- Show more interest in numbers, letters, reading and writing
- Gain more convidence and use words to express feelings and cope
- Play cooperatively
- Develop interest in final products
Central Nervous System development plays the central role in the primary argument. That argument is that the prenatal nervous system is particularly vulnerable to environmenttal perturbations because it is rapidly developing during that time period. Futher, many of the learning and behavioral problems that occur in childhood and adolescence have their origins in these prenatal perturbation on central nervous system development.
To help conceptualize fetal central nervous system development, metaphorically link the development of the central nervous system to the construction of a house.

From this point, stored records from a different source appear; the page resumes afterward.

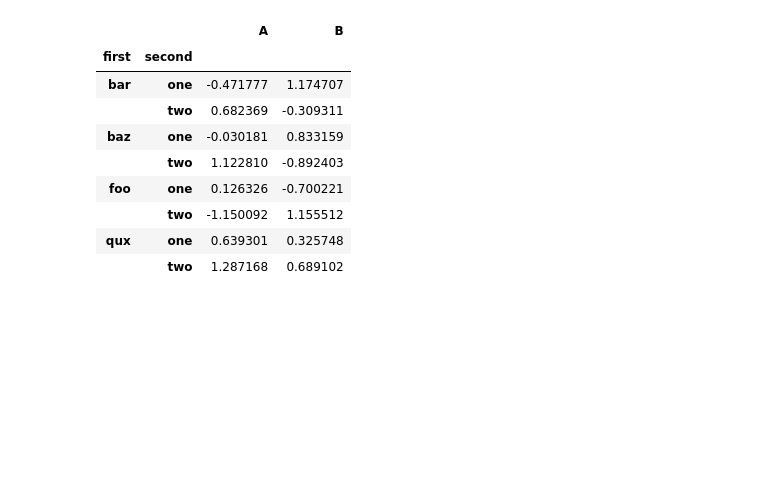
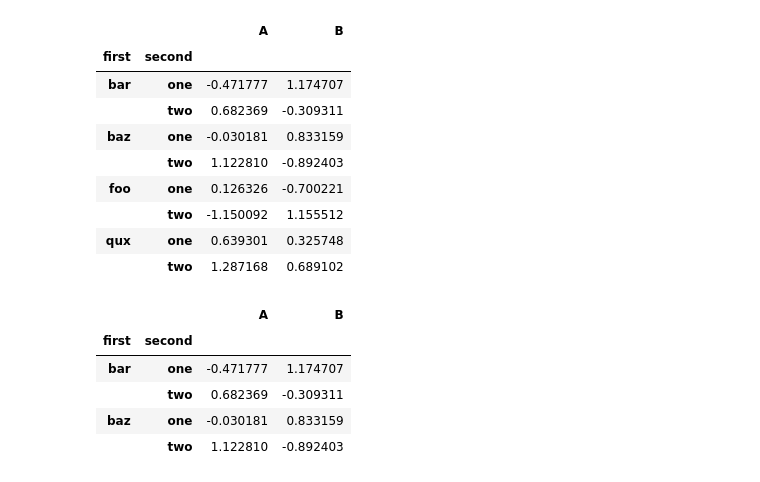
Before and after one commit to Guilehm/notebooks, a Jupyter notebook: basics_of_pandas.ipynb, the cells around one changed output. Saved outputs shown, nothing was run; the diff lists cells and outputs as text; code cells hidden in the pictures; blank space fills up the shorter version.

```diff
--- a/basics_of_pandas.ipynb
+++ b/basics_of_pandas.ipynb
@@ -460,3 +460,13 @@ df
 |  | two | -1.150092 | 1.155512 |
 | qux | one | 0.639301 | 0.325748 |
 |  | two | 1.287168 | 0.689102 |
+# %%
+df2 = df[:4]
+df2
+# %% [output]
+|  |  | A | B |
+| first | second |  |  |
+| bar | one | -0.471777 | 1.174707 |
+|  | two | 0.682369 | -0.309311 |
+| baz | one | -0.030181 | 0.833159 |
+|  | two | 1.122810 | -0.892403 |
```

In the same way that a blueprint guides house construction, an individual’s genome serves as ablueprint for the brain. Some of the DNA in the genome creates proteins that buid structures, while others are”timing genes” that manage the sequencing of the building process, Neurons and glial cells function as the foundational materials of bricks, wood and cement. Axons, dendrites and synaptic connections among neurons serve as the wiring for electricity and the telephone.
The construction of this elaborate communication structure we call the brain is complex, but there are general principles that guide that process. First, while genes provide the blueprint, central nervous system development is a complex process that results from the interplay of genetically governed biological processess and a number of experential,environtmental factors. Second, despite this complex genetic and environtmental interaction, the formation of brain regions occurs according to precisety sequenced schedule with more phylogenetically primitive region (e.g, lymbic system, forebrain) developing before more complex structure (e.g, cerebral cortex). Third, within these regions, brain development is most vulnerable to insult during periods of most rapid growth and development. Thus, the timing of an insult may be more important than the dose or nature of the insult in fluencing the pattern of malformation. The fourth guiding principle is that of all organs in the body, the brain is most vulnerable to teratogenic disruptionbecause of the extended amount of time it requires for development. Fifth, birth does not mark a particular milestone in the development of the brain. The brain continues to develop throughout the lifespan, although the most significant development occurs early in the development during the fetal period and the first years of life.